- A log (or some other chunk of wood)
- Sediment, mud, volcanic ash, lava, or some type of inorganic material in which to bury the log and create an oxygen-free environment
- Groundwater rich in silica (or other mineral commonly found in rocks)
- Additional minerals including iron, copper, and manganese for coloring
- Time and patience (because this is going to take a while – millions of years perhaps)
Petrification refers to organic material being converted entirely into stone through two main processes: permineralization and replacement. First, the log you intend to petrify must be buried completely, cutting off the oxygen supply and thereby slowing the decay process considerably. Over time, groundwater rich in silica and other minerals will deposit the minerals in the pore spaces between the cells of the log. Later, the mineral rich water will slowly dissolve the cells and replace them with the minerals as well. The slower the better, assuring that the textures of the bark and wood and details such as the tree rings will remain visible. After enough million years have passed, the log may find itself exposed, pushed out of the ground by an earthquake or landslide or some other act of nature. What entered the ground as a living or recently dead tree, is now 100% inorganic material. And it is much heavier.
The colors in your petrified log will vary depending on the presence and concentrations of minerals in the groundwater.
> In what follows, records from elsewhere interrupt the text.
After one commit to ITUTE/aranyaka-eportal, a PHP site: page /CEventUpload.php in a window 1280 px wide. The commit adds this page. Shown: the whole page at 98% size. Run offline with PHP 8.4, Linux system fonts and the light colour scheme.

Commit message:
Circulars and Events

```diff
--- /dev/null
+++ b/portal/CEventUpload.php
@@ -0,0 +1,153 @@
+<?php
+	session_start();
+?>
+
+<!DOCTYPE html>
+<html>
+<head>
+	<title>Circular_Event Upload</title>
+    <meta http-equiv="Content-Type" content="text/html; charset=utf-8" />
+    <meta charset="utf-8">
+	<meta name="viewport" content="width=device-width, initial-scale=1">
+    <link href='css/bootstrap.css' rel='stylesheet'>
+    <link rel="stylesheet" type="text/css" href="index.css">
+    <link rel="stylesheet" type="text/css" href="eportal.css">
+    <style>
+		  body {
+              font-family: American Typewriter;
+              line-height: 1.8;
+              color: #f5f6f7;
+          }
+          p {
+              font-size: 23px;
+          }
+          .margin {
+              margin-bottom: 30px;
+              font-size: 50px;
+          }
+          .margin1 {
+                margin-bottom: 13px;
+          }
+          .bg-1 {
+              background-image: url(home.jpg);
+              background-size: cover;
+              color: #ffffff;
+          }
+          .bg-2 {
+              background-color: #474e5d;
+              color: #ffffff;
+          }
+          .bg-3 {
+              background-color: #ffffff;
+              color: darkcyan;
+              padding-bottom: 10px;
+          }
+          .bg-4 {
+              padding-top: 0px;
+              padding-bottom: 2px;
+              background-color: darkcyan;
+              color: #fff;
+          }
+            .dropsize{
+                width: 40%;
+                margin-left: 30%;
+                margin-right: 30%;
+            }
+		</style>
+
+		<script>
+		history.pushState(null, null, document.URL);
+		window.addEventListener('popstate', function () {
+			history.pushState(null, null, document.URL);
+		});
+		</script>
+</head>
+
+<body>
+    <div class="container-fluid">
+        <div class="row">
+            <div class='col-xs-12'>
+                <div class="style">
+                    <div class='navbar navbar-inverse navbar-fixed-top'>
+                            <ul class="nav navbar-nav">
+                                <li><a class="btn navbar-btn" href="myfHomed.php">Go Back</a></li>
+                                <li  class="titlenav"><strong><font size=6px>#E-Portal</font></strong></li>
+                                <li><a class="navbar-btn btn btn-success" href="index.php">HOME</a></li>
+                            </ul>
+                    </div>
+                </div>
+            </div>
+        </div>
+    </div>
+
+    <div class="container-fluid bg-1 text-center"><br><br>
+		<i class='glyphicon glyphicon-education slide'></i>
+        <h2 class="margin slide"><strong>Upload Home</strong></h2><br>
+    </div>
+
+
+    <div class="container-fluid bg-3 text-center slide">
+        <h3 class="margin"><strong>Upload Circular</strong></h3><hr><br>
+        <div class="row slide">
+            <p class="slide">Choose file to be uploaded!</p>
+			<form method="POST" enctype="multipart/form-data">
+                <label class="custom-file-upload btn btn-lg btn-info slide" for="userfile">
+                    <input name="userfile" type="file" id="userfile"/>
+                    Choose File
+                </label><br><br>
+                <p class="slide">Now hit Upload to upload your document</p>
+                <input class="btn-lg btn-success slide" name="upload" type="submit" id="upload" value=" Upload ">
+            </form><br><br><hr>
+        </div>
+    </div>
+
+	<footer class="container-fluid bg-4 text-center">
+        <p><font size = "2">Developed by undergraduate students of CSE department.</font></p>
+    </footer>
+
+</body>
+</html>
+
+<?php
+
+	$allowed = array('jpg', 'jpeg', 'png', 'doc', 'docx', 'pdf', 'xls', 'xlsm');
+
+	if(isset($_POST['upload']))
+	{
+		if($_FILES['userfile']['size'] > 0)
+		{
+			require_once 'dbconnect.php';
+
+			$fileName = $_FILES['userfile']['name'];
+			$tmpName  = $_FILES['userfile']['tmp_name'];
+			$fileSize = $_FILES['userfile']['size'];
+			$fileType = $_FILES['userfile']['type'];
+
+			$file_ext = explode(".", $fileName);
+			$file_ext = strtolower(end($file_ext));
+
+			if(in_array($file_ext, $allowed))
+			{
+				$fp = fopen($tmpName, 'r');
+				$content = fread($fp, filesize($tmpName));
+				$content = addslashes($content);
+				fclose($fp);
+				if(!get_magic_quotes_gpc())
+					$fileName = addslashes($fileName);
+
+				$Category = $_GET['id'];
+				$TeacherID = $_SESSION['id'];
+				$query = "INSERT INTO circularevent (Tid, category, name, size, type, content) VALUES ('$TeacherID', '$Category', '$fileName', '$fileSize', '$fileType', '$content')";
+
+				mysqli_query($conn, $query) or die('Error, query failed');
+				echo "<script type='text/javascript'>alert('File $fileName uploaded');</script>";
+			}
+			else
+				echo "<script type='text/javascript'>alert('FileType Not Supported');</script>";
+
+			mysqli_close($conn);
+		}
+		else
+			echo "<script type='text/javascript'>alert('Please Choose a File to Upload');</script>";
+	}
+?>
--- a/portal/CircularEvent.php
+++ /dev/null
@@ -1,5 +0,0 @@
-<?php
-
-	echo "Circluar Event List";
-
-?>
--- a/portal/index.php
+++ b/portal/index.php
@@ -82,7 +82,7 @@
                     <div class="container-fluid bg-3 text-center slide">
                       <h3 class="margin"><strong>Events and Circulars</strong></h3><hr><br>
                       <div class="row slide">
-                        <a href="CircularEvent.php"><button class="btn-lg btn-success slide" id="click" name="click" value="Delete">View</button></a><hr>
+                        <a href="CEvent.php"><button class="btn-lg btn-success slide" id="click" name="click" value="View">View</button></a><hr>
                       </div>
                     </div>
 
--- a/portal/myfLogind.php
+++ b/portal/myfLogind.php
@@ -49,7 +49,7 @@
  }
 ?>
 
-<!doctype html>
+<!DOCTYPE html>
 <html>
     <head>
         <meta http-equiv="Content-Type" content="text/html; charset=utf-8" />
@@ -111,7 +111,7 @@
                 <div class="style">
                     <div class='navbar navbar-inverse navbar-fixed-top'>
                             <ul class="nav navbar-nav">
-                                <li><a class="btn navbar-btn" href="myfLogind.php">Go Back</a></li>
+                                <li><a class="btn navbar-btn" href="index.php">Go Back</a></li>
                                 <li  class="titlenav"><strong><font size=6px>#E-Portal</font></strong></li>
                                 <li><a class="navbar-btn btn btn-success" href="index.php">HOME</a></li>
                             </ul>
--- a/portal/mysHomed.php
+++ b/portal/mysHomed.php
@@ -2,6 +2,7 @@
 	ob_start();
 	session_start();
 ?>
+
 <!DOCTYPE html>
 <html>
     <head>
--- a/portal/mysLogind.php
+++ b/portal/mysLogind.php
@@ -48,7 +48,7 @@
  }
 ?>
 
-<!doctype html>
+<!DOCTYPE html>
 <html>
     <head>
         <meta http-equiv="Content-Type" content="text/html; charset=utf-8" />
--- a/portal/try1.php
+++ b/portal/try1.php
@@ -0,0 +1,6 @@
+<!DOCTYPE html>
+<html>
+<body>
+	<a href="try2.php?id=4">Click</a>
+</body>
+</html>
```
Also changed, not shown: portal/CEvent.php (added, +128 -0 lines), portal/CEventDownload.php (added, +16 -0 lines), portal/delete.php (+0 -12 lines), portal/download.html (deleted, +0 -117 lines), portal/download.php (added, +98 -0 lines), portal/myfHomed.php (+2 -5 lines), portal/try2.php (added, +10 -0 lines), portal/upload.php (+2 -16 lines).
Cobalt, copper, and chromium will create greens and blues. Iron oxides will give the log hues of red, orange and yellow. Manganese adds pink and orange. During the petrification process, various circumstances can cause the silica to form a variety of crystal structures and other formations within the log. These formations can include amethyst, agate, jasper, opal, citrine, and many others. When all is said and done, your petrified log will be a true work of art.
Petrification is a fossilization process. Thus, a section of petrified wood is a fossil, and it can be used to help paint a picture of what a particular region was like back when the tree was alive. It can also help us gain a better understanding of how life has evolved on this planet. Areas with large concentrations of petrified wood are located throughout the world, each with its own unique story to tell about the tree species once found in the area and the circumstances that led to their petrification. One such location is Petrified Forest National Park in Arizona. The petrified wood found there came from trees living in the area over 200 million years ago.
Is a few million years too long to wait? Scientists have developed ways to petrify wood in the laboratory in as little as four or five days. One such process was developed at Pacific Northwest National Laboratory about a decade ago. It involves soaking a section of wood in hydrochloric acid for two days and then in either a silica or titanium solution for another two days. After air-drying, the wood is placed in an argon gas filled furnace and slowly heated to 1400° Celsius over a period of two hours. It is then left to cool to room temperature in the argon gas. What results is a block of ceramic silicon carbide or titanium carbide. Probably not as beautiful and interesting to look at as the one that took millions of years to form, but cool nonetheless.